Before-and-after change records
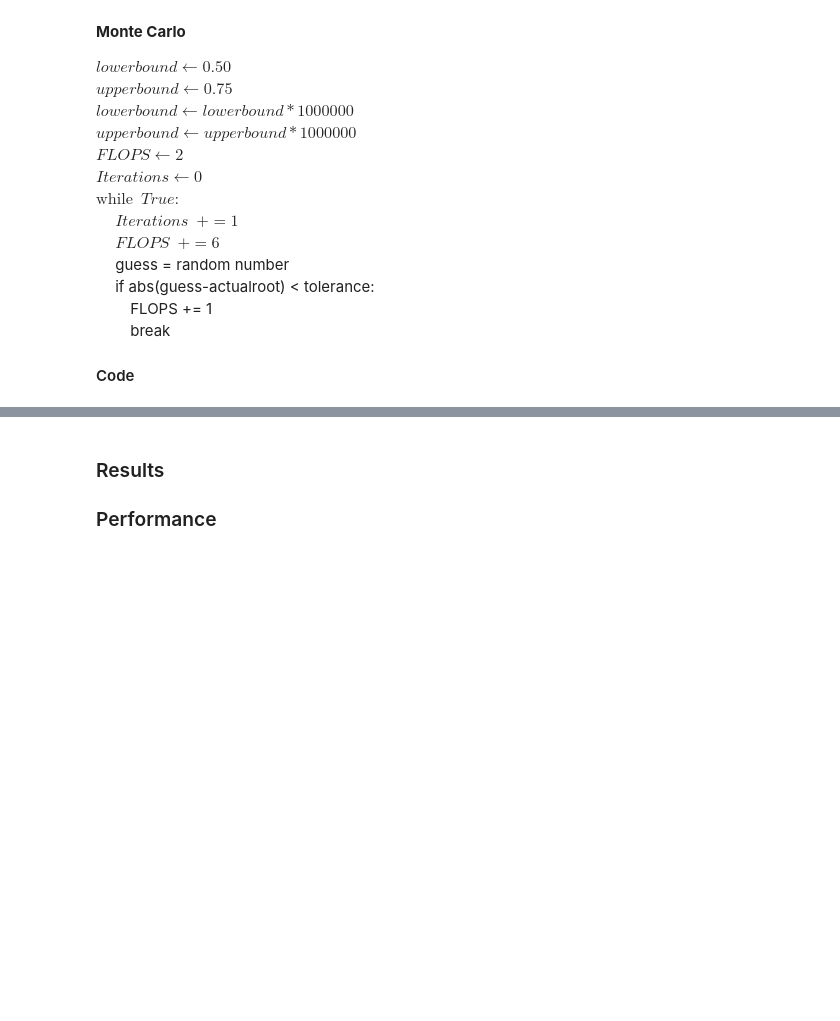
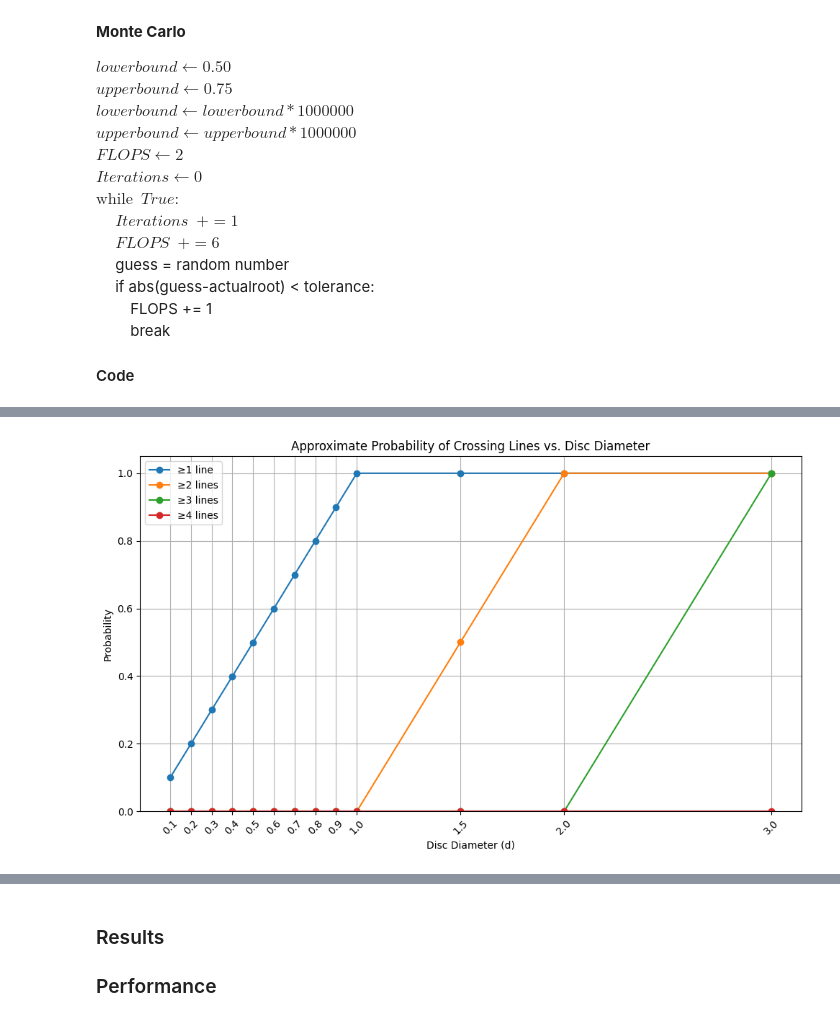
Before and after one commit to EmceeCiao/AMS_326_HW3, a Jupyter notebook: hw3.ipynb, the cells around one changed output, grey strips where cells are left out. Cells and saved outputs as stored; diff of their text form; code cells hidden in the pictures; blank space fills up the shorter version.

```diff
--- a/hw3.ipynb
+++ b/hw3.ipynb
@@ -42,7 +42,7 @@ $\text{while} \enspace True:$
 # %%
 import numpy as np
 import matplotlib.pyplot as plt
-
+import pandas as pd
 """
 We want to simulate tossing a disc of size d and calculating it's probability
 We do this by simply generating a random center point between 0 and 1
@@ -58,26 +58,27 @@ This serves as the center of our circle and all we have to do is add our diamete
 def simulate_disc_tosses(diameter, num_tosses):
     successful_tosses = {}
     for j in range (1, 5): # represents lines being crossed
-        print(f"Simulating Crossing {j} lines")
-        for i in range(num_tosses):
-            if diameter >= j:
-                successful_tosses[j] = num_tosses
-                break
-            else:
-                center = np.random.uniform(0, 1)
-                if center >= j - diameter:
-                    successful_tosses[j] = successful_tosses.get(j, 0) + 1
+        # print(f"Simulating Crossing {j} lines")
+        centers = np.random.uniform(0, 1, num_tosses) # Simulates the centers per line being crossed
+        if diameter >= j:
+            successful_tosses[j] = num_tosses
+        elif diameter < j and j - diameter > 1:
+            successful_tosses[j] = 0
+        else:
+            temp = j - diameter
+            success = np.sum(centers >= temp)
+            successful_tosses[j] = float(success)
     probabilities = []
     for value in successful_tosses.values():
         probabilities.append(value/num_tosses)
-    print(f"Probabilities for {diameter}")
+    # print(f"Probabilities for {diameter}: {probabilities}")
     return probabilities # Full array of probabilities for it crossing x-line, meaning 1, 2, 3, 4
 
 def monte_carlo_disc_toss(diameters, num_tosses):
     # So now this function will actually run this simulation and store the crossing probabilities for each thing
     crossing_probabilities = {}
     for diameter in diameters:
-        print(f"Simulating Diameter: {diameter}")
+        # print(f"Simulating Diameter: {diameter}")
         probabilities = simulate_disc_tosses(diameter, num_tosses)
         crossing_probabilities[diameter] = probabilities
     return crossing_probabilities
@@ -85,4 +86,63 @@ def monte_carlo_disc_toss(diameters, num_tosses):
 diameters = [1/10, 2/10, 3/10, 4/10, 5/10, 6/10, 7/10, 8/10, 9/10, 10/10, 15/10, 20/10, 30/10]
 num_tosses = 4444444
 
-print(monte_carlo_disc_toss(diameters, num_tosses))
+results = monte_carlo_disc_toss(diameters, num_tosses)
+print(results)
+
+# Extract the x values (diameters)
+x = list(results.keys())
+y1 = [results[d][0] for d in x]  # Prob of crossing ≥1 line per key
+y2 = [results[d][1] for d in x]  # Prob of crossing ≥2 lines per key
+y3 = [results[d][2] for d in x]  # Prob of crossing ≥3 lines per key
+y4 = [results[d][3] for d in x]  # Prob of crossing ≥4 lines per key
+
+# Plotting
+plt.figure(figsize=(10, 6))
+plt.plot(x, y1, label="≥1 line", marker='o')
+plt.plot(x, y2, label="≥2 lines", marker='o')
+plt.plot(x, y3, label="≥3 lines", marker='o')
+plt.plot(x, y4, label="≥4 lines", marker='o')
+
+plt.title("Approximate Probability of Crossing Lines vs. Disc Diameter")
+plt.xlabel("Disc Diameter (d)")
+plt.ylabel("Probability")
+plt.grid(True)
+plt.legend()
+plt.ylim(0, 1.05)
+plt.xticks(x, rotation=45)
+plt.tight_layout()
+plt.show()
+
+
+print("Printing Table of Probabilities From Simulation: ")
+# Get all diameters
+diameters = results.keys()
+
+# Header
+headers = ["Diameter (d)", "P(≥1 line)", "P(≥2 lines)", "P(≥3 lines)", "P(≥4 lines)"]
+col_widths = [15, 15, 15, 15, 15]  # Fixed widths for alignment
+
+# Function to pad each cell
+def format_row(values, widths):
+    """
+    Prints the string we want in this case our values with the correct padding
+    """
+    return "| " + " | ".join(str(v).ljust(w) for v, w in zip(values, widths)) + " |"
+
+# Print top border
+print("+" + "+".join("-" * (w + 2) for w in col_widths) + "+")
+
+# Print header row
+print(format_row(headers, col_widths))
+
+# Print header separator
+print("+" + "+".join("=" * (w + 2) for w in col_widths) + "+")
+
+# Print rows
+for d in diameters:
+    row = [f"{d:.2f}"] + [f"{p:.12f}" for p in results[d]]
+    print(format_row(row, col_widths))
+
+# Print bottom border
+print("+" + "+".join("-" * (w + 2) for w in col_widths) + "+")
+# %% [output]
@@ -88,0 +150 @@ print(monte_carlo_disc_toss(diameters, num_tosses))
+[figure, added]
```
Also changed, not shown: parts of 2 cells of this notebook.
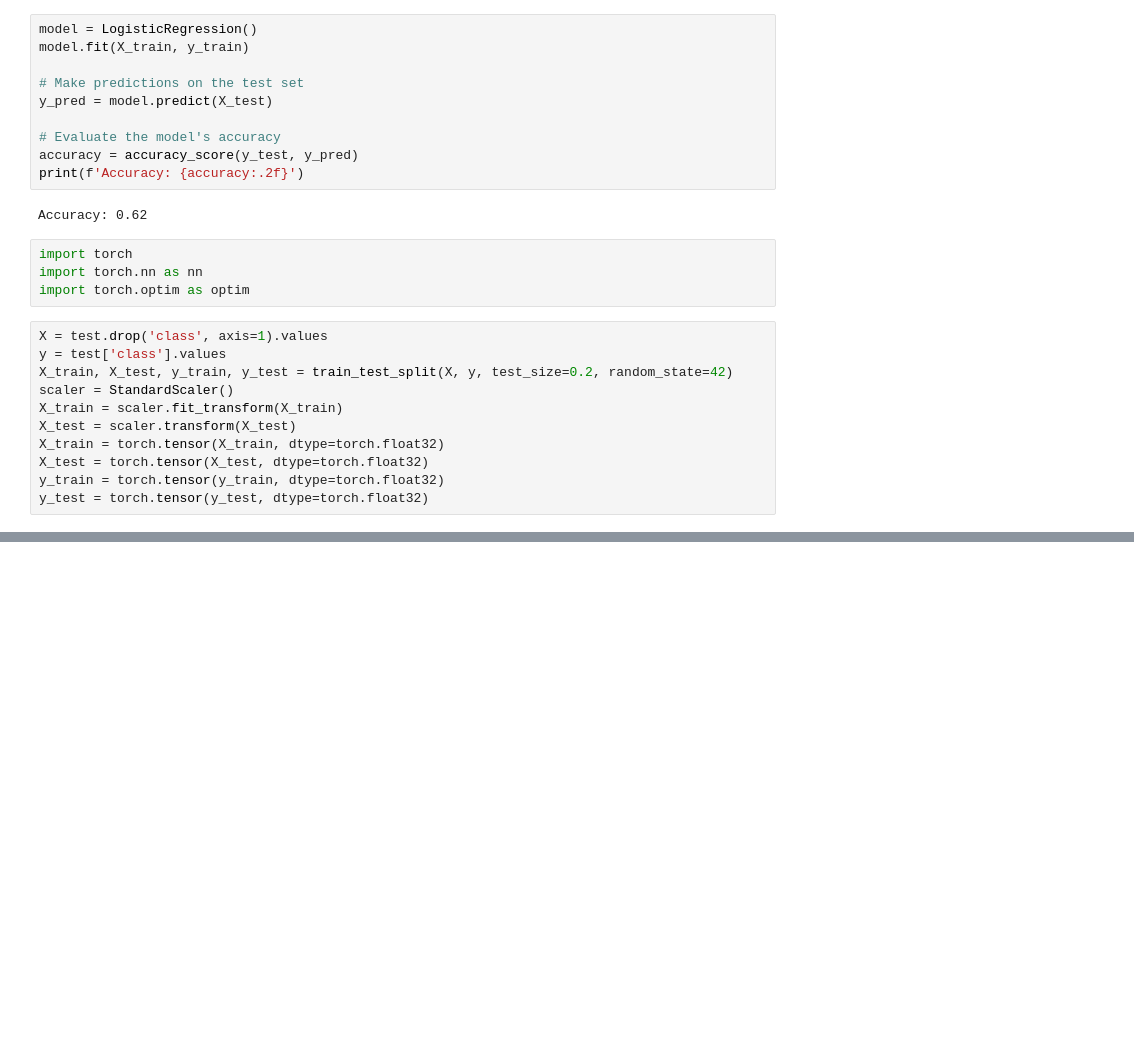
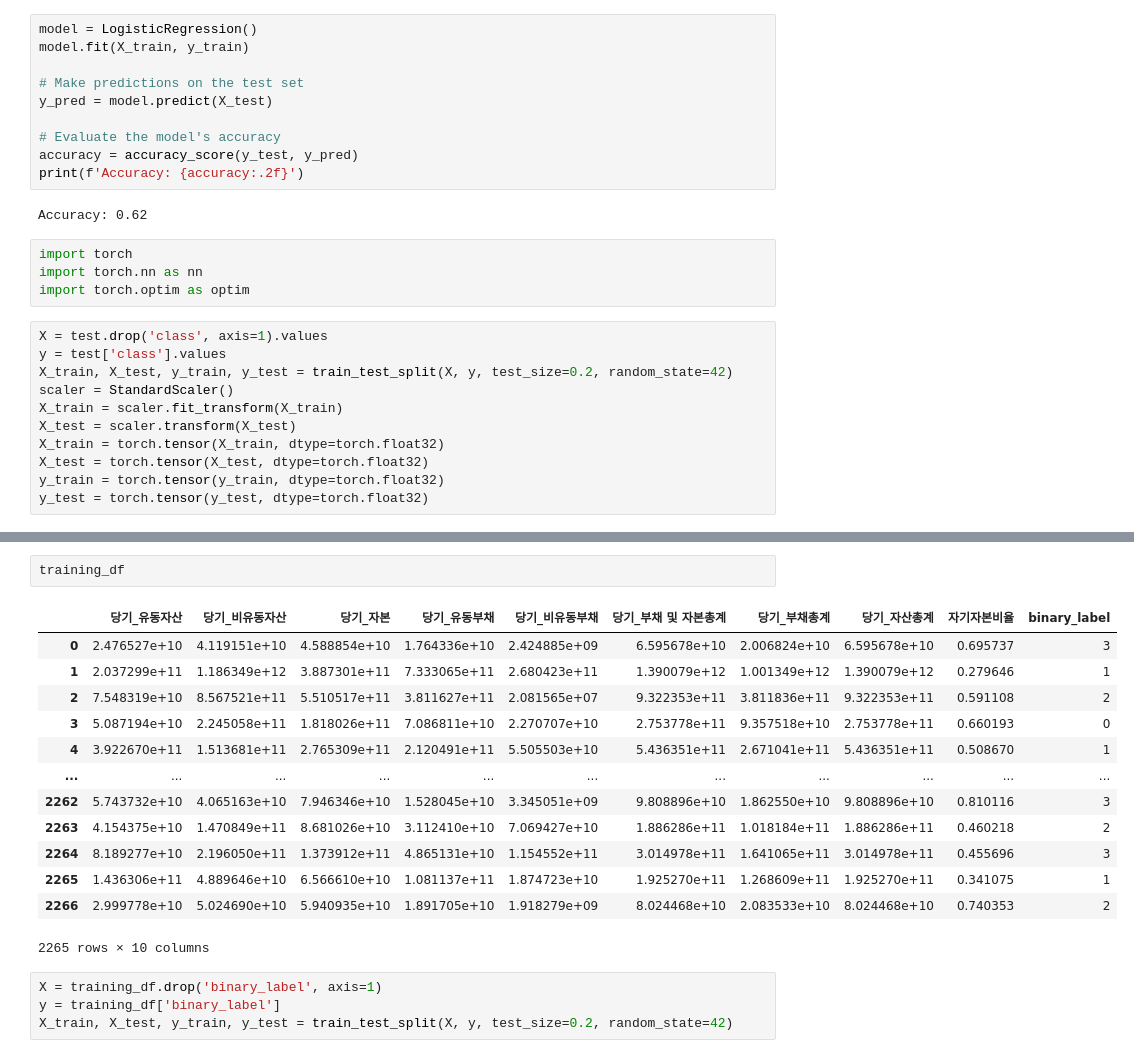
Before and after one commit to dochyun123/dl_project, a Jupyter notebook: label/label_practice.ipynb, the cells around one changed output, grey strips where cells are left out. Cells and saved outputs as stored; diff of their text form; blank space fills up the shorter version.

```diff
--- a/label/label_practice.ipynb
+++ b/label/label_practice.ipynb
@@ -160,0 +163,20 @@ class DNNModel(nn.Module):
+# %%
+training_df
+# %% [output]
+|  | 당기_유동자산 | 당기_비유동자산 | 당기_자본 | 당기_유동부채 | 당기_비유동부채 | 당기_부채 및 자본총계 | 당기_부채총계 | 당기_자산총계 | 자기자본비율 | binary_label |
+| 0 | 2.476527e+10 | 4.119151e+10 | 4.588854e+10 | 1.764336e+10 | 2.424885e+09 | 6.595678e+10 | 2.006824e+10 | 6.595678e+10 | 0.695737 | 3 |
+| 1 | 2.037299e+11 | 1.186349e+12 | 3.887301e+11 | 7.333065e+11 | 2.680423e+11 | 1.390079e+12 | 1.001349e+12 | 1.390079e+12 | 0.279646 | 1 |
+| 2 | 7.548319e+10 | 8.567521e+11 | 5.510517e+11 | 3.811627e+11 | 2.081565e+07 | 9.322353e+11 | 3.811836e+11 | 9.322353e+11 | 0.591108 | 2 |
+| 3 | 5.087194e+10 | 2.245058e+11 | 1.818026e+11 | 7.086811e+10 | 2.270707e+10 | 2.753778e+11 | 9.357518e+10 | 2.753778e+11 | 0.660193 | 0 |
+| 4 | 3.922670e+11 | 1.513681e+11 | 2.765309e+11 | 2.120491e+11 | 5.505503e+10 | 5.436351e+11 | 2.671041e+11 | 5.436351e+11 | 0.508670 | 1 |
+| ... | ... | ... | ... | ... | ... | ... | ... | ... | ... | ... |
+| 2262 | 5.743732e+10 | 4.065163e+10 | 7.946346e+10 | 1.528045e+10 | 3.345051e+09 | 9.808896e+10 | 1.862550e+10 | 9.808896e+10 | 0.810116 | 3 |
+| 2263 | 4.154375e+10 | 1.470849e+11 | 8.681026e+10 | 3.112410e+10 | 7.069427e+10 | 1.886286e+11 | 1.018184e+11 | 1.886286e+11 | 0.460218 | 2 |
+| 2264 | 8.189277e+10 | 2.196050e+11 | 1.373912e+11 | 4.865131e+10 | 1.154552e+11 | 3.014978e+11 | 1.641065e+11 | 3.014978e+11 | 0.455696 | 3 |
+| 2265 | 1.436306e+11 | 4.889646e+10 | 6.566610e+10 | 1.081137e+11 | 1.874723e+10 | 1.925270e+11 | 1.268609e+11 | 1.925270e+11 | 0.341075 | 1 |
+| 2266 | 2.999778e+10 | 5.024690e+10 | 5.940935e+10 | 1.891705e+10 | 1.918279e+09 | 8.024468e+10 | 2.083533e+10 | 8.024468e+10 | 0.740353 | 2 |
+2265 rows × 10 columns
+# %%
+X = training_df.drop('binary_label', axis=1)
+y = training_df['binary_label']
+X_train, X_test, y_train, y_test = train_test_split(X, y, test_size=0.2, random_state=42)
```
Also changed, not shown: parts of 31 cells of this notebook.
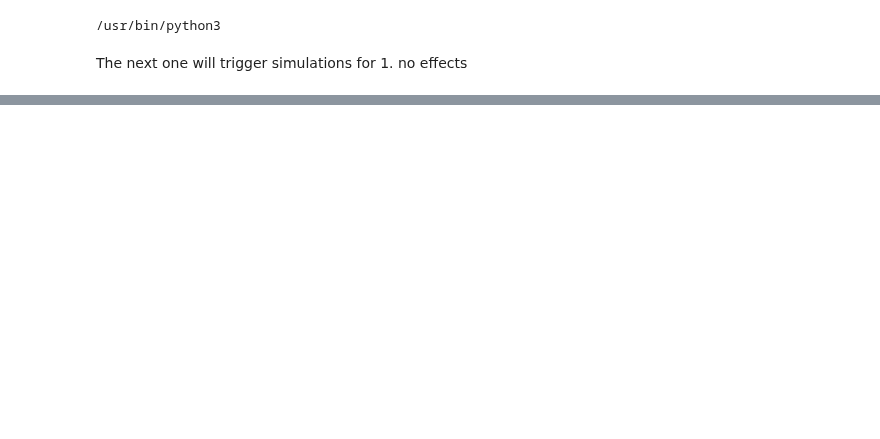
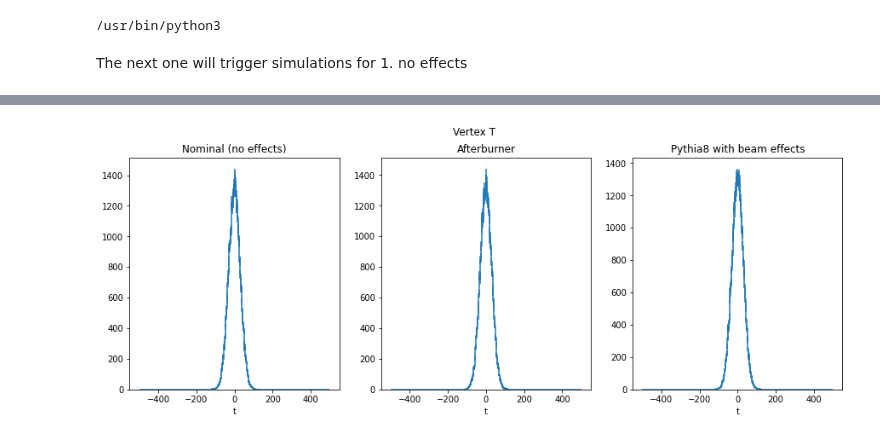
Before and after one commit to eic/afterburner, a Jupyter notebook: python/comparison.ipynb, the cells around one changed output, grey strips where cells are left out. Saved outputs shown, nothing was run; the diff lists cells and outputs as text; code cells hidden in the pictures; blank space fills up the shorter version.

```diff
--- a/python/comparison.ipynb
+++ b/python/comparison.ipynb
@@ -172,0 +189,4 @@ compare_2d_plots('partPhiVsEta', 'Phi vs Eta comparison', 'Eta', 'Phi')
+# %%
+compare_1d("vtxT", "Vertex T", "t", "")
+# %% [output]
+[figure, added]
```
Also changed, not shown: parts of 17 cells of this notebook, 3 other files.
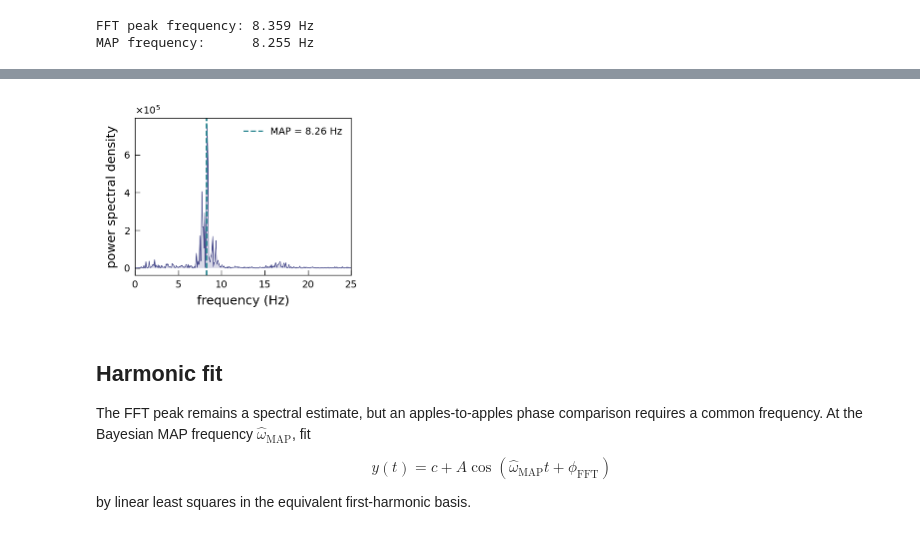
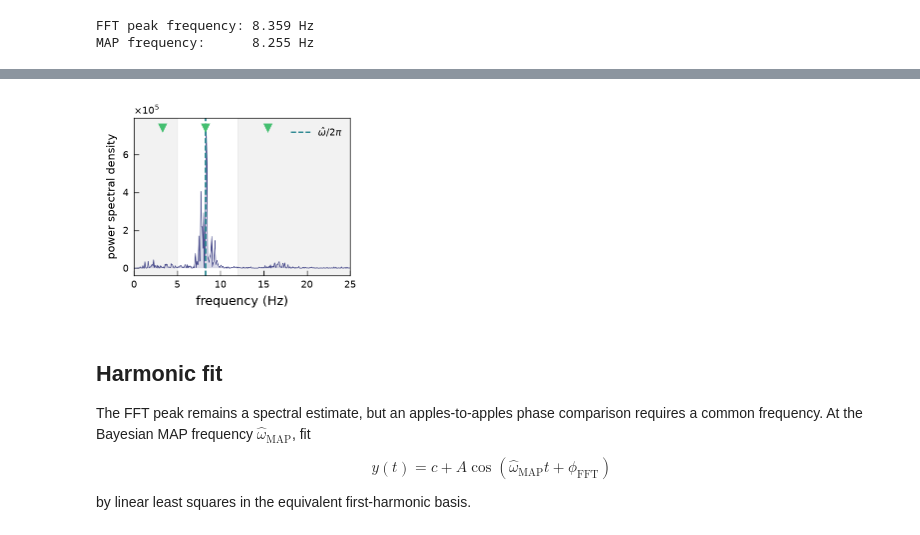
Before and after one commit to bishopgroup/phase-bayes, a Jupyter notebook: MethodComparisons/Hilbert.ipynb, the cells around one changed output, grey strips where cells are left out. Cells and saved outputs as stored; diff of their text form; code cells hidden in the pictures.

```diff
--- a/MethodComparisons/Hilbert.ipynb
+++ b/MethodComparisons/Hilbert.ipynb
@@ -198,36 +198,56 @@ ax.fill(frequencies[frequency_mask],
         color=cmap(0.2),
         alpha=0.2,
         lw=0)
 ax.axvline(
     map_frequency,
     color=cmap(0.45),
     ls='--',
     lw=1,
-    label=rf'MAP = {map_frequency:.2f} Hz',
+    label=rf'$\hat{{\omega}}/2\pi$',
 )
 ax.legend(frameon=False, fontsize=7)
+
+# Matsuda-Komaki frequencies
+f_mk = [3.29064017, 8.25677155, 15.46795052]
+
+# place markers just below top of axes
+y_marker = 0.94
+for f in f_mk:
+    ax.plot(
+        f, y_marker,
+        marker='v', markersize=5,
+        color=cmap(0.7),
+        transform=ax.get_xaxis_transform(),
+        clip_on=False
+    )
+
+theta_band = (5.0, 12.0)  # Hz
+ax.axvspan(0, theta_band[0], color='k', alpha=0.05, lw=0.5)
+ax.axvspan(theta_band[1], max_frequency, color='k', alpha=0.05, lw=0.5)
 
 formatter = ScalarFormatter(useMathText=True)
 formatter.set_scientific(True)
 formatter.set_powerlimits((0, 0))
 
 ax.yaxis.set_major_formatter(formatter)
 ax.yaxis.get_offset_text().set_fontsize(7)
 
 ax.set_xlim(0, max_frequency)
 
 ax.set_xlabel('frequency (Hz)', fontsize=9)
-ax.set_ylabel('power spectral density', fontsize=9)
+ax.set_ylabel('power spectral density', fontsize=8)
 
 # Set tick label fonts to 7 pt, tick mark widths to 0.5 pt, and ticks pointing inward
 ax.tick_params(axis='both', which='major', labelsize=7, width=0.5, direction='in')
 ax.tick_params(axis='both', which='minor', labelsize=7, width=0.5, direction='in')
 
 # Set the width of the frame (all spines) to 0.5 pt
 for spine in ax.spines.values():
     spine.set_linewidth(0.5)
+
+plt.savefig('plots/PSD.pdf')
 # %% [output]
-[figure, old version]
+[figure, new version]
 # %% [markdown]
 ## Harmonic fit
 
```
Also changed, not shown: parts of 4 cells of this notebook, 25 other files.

** WHAT IS NEEDED **
What lines in the data above contain the word "figure"? Show them all.

** YOUR SOLUTION **
+plt.figure(figsize=(10, 6))
+[figure, added]
+[figure, added]
-[figure, old version]
+[figure, new version]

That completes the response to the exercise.